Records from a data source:
_ _ _ _ _

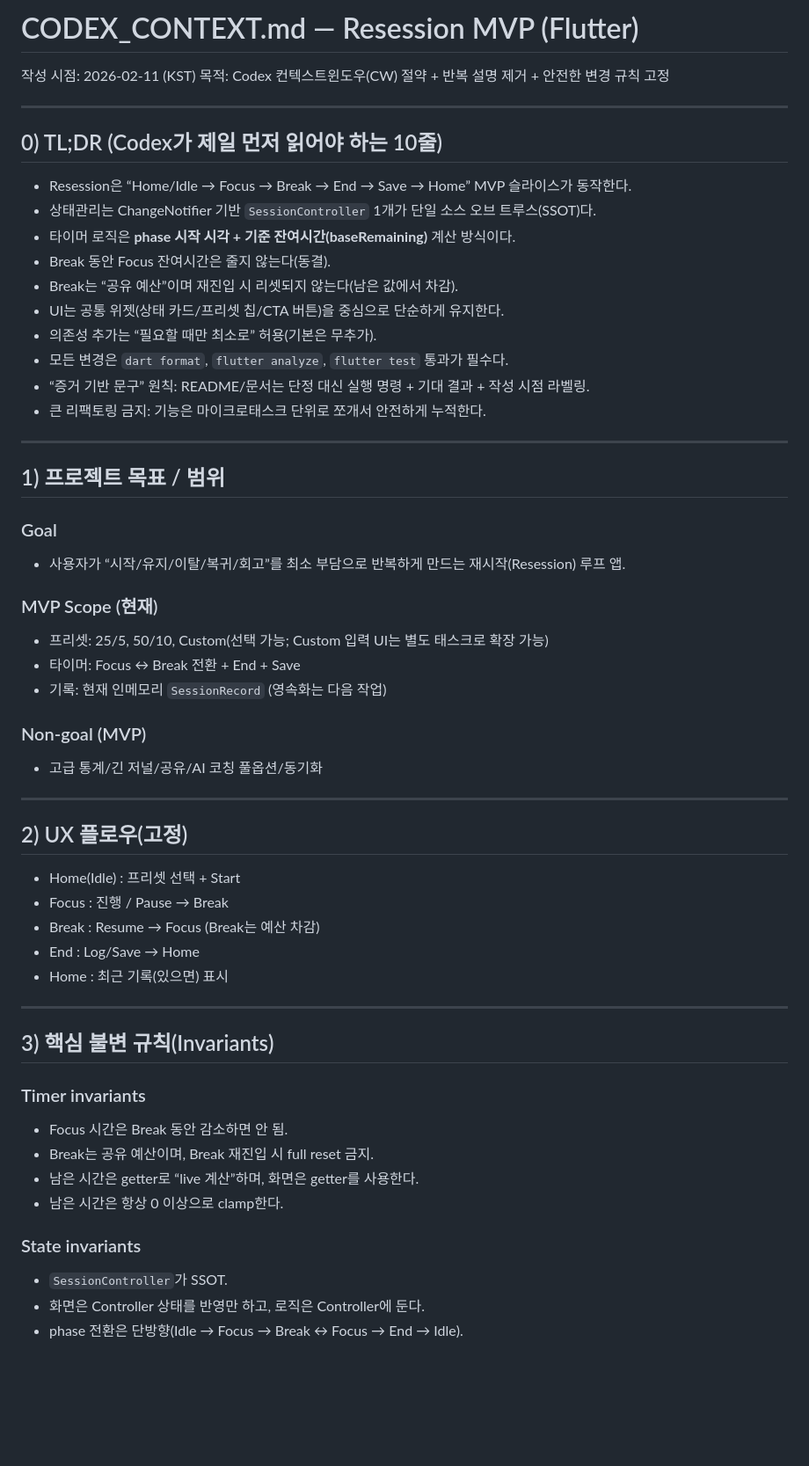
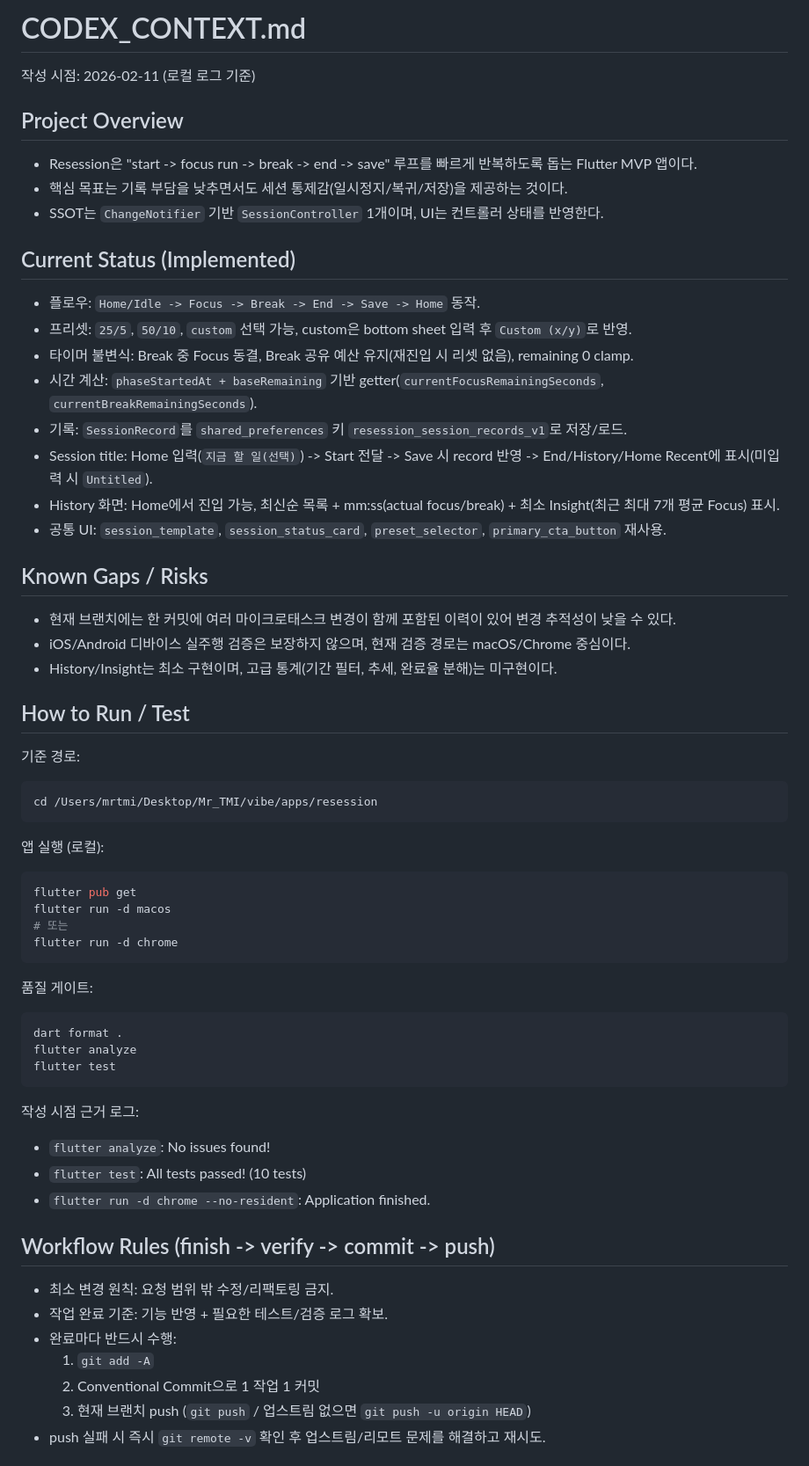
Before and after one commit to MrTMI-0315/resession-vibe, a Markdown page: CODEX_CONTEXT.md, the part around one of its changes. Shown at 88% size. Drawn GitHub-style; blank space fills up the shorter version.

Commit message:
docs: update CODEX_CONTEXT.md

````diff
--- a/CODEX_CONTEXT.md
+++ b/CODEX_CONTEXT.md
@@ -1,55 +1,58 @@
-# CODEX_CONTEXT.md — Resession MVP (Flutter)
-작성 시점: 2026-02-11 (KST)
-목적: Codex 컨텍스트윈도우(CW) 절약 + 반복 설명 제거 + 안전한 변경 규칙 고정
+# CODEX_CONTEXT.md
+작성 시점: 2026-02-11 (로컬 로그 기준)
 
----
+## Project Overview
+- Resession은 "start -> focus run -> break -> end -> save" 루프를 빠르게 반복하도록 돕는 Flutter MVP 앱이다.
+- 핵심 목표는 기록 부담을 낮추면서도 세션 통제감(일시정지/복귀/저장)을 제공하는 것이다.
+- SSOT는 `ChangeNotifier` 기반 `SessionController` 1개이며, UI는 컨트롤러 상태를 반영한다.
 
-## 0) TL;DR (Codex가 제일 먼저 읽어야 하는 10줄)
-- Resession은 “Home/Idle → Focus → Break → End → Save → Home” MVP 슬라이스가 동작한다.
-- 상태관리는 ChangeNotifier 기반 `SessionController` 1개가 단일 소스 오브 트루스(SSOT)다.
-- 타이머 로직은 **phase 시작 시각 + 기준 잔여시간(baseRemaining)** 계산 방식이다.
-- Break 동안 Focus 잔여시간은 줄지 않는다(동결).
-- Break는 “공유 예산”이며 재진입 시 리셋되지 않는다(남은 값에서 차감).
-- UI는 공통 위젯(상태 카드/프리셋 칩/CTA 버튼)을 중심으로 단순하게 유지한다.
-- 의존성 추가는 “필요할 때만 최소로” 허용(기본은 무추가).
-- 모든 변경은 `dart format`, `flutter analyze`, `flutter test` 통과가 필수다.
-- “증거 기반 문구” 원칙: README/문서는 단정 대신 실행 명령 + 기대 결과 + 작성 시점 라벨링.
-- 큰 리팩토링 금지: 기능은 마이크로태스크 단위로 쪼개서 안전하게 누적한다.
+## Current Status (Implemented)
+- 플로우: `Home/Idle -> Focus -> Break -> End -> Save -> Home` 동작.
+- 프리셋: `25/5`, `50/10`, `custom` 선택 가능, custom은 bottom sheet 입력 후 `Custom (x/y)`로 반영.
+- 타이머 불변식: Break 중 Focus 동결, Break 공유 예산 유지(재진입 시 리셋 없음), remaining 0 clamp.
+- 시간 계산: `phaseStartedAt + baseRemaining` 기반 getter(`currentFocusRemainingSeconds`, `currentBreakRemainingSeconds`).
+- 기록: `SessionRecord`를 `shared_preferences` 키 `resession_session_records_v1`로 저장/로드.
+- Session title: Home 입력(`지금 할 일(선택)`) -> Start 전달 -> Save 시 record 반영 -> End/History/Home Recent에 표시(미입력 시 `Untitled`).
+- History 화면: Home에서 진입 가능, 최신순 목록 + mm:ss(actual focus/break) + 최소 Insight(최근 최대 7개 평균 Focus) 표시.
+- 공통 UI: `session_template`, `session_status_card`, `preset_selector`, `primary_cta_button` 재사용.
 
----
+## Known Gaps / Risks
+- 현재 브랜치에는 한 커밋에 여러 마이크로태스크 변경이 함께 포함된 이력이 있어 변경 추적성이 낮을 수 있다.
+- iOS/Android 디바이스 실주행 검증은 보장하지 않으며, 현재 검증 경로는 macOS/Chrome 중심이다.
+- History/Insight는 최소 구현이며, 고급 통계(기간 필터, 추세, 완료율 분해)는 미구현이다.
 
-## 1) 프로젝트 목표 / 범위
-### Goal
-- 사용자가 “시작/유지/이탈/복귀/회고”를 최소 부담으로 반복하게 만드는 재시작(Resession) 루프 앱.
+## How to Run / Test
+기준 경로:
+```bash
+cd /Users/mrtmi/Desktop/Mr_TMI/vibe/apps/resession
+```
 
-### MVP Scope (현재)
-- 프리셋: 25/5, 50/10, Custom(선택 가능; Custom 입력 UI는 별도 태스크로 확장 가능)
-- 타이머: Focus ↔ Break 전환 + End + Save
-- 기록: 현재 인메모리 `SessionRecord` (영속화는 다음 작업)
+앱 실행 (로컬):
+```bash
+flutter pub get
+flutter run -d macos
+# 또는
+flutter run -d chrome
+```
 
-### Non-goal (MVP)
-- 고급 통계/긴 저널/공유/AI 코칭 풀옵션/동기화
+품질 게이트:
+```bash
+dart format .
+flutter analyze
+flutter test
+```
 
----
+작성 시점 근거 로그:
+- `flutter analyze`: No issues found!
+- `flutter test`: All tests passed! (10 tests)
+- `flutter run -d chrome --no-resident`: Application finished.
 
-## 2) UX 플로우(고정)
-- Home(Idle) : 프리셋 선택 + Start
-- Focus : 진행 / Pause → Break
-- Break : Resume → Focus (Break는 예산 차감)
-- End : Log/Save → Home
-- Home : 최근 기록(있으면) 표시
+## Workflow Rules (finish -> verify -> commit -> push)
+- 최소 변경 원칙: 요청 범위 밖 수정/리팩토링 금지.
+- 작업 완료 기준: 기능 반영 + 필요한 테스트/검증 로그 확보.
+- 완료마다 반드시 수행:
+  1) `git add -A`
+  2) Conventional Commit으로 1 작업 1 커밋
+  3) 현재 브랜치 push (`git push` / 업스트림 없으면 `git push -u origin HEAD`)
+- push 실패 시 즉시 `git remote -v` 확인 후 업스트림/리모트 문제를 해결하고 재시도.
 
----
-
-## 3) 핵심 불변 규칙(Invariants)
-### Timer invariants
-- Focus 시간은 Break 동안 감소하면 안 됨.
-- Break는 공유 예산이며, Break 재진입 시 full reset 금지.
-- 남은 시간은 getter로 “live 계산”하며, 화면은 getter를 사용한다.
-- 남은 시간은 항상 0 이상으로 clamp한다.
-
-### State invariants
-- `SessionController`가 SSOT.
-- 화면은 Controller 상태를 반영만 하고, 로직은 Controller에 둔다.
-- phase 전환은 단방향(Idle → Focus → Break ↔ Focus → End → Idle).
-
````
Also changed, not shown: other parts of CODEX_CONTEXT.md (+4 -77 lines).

_ _ _ _ _

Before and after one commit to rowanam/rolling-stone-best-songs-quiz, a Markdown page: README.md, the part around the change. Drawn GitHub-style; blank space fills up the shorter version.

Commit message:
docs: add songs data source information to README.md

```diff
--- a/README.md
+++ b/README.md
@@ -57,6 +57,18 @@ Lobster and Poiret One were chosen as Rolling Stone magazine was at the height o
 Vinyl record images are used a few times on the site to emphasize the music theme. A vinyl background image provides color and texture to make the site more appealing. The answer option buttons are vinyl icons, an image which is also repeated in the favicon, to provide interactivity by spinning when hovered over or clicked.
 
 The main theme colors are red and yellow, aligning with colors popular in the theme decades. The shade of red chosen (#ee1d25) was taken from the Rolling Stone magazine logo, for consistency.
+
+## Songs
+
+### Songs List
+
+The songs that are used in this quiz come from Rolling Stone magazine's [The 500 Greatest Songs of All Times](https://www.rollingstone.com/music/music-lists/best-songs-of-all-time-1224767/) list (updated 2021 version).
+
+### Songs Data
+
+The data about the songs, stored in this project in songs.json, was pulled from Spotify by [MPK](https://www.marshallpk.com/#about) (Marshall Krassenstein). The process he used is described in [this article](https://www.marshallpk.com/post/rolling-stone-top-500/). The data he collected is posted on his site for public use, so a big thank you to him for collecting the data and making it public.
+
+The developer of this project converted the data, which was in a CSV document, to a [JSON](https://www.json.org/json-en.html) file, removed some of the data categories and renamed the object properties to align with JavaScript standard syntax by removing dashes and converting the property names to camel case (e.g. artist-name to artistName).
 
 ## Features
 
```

_ _ _ _ _

Required action
Search the records above for the string "Break는" and copy each line that holds it.

Your response
-- Break는 “공유 예산”이며 재진입 시 리셋되지 않는다(남은 값에서 차감).
-- Break : Resume → Focus (Break는 예산 차감)
-- Break는 공유 예산이며, Break 재진입 시 full reset 금지.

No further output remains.